MATERIAL PROVIDED:
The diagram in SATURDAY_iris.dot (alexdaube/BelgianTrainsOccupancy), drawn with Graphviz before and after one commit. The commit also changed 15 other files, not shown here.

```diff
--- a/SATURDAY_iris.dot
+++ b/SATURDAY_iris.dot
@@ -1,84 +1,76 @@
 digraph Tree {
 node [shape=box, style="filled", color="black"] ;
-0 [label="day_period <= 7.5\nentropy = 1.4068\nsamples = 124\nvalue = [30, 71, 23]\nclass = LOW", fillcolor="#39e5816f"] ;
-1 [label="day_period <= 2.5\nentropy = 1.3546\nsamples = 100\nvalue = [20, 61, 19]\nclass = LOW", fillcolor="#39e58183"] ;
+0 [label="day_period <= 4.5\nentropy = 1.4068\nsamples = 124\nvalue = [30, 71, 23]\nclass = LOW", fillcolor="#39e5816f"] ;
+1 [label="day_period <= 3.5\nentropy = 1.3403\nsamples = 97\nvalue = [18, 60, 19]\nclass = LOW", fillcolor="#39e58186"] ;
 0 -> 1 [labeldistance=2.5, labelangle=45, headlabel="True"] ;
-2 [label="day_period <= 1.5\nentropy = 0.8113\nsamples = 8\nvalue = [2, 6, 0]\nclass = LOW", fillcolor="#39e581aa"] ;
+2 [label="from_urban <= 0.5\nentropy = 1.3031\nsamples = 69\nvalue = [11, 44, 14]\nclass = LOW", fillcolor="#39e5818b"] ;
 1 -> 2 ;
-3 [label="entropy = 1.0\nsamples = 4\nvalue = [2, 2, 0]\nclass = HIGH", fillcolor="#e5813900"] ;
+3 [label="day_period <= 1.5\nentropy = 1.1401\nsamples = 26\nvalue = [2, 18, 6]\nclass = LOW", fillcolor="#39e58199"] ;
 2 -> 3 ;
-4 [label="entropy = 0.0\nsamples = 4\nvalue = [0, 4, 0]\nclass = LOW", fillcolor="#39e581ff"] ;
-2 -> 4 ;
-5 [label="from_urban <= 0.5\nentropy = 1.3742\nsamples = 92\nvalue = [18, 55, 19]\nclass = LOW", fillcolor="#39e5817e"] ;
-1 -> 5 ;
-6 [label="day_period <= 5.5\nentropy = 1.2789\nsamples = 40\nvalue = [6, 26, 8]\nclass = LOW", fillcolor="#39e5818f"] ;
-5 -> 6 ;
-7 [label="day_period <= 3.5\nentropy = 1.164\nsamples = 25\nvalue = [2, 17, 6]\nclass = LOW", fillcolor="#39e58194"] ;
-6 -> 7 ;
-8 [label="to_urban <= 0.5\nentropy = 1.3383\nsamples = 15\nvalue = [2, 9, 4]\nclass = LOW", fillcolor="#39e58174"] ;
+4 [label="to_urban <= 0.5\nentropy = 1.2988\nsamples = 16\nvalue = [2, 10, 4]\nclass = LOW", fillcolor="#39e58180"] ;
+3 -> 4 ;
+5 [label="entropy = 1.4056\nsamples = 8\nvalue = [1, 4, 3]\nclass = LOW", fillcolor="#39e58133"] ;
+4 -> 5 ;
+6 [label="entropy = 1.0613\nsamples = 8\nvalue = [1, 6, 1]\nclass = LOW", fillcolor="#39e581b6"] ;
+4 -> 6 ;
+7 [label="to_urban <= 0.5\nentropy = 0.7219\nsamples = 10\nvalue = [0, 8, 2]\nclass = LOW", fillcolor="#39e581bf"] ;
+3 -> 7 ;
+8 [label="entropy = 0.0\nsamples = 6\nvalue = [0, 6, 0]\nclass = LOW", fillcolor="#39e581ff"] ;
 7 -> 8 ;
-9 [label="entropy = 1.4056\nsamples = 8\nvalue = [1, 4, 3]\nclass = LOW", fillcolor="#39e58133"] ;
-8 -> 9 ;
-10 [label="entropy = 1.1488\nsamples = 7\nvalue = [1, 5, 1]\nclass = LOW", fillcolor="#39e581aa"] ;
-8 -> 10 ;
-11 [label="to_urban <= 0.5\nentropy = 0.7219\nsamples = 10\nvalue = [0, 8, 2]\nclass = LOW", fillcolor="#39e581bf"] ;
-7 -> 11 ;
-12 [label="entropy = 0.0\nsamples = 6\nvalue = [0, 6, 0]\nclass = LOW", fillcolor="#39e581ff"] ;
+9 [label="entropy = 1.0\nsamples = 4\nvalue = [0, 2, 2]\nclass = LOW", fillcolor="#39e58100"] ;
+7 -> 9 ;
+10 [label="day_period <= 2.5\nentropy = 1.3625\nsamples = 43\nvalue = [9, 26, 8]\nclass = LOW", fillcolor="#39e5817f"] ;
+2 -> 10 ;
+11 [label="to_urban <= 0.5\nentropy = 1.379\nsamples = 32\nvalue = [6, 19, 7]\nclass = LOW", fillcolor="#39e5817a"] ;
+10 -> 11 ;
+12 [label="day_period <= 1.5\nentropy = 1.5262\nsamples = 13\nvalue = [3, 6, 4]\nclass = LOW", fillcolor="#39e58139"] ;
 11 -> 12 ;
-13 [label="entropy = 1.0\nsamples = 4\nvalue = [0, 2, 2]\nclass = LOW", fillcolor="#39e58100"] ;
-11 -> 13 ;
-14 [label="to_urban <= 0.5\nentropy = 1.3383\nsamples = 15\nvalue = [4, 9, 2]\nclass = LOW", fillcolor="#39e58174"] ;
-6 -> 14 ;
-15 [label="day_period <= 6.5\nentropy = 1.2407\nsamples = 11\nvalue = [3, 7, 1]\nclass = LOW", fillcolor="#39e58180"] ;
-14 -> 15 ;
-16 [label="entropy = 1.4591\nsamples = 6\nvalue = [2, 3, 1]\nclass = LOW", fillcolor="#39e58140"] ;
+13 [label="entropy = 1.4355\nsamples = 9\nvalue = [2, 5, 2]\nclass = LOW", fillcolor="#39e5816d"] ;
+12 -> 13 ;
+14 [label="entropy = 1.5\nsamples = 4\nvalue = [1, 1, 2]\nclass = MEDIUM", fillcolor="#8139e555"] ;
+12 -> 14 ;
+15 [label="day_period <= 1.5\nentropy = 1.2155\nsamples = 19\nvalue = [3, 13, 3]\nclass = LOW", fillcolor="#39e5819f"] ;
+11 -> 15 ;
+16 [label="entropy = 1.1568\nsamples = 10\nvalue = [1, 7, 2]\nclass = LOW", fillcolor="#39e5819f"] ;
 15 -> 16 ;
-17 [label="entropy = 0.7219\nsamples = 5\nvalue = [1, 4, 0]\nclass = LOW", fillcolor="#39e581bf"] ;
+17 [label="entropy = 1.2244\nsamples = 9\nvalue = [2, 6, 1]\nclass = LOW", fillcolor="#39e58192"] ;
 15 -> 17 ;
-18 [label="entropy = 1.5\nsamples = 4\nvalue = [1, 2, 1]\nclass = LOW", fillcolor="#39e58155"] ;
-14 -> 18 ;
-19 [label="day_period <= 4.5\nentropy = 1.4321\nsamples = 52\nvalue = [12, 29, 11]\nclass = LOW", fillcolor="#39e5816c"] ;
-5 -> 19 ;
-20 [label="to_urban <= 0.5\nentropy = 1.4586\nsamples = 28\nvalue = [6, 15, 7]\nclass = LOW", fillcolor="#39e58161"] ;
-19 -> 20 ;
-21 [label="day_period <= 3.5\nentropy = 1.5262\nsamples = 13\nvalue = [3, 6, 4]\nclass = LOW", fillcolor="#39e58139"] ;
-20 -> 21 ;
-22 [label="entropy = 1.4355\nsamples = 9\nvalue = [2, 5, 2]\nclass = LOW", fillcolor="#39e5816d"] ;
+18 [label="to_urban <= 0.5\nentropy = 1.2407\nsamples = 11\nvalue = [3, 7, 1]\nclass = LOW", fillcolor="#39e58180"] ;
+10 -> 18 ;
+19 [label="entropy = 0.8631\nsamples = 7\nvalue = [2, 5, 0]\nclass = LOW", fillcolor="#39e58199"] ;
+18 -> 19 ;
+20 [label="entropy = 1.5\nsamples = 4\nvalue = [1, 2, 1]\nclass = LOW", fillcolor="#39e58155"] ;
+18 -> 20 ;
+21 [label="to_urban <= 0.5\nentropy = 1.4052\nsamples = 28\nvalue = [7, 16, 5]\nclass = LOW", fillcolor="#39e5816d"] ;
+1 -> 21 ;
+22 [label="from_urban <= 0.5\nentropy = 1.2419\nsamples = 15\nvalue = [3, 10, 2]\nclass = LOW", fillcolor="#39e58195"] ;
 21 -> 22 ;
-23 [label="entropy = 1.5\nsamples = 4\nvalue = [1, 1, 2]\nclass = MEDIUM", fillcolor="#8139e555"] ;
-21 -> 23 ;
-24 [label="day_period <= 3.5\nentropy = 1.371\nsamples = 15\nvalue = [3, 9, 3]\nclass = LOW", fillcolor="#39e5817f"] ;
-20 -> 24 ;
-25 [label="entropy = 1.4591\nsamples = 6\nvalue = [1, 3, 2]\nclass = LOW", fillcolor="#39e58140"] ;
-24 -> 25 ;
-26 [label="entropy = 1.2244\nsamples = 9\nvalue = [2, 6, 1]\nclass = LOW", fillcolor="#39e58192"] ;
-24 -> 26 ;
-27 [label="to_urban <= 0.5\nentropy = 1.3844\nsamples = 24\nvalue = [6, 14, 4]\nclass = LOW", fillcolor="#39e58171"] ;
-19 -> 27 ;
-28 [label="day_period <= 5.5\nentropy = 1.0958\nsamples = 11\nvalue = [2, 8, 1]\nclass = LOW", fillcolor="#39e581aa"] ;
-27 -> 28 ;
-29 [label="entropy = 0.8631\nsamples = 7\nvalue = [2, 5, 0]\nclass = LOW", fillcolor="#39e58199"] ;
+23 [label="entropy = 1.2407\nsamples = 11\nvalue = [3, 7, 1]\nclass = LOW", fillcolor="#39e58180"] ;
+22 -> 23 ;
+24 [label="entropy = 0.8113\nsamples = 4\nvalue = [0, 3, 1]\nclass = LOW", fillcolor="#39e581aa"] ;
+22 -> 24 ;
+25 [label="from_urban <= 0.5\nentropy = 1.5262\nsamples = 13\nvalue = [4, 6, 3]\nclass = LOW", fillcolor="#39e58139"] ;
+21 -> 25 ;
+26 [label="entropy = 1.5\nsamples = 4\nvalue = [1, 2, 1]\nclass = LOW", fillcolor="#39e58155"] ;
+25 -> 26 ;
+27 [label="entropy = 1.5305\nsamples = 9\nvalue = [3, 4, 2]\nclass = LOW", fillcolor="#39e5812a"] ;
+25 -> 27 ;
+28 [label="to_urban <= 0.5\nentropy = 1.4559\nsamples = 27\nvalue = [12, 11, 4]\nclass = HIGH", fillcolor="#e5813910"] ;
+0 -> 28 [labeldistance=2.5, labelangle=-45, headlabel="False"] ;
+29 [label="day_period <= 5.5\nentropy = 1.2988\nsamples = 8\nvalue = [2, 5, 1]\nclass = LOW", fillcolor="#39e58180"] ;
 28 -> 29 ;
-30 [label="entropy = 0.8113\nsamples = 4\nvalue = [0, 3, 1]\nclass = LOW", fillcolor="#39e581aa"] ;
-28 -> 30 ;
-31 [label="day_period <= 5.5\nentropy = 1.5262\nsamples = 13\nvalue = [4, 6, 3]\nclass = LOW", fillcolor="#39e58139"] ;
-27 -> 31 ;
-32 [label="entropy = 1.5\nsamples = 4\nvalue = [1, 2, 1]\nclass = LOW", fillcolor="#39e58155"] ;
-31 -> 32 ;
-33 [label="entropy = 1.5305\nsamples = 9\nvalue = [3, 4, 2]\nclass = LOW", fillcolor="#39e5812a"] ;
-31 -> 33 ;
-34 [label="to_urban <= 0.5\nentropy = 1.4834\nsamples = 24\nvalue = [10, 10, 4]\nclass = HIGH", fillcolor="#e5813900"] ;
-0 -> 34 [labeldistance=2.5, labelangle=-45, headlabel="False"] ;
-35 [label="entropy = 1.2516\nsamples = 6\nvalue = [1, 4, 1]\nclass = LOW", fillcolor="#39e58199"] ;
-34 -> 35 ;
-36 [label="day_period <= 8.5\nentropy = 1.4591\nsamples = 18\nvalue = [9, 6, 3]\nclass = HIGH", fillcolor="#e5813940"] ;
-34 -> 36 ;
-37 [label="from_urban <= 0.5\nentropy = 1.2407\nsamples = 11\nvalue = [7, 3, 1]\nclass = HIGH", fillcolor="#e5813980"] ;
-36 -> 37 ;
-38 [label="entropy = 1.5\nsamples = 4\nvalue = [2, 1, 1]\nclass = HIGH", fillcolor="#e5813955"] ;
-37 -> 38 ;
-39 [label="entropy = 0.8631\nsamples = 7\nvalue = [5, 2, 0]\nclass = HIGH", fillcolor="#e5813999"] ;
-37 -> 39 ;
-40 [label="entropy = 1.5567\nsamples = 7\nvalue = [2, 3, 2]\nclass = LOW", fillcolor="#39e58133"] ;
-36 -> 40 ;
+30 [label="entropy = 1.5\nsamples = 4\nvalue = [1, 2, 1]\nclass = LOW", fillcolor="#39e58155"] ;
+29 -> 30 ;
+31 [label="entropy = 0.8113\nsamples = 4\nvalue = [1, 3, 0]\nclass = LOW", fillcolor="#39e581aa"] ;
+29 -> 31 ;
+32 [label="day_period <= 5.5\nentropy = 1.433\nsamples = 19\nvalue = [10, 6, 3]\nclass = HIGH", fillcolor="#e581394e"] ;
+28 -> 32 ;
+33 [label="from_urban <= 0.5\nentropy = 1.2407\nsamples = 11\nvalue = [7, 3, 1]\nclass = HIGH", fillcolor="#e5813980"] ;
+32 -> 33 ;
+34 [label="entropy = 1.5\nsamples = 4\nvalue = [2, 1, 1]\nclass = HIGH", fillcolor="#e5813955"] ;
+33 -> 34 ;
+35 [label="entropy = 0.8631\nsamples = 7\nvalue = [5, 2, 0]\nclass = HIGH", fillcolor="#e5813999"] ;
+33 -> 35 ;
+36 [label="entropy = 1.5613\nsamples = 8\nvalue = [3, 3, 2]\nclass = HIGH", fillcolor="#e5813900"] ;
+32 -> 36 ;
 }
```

DIRECTIONS: All lines with the string "labelangle" must be copied from the data.

TASK OUTPUT:
 0 -> 1 [labeldistance=2.5, labelangle=45, headlabel="True"] ;
+0 -> 28 [labeldistance=2.5, labelangle=-45, headlabel="False"] ;
-0 -> 34 [labeldistance=2.5, labelangle=-45, headlabel="False"] ;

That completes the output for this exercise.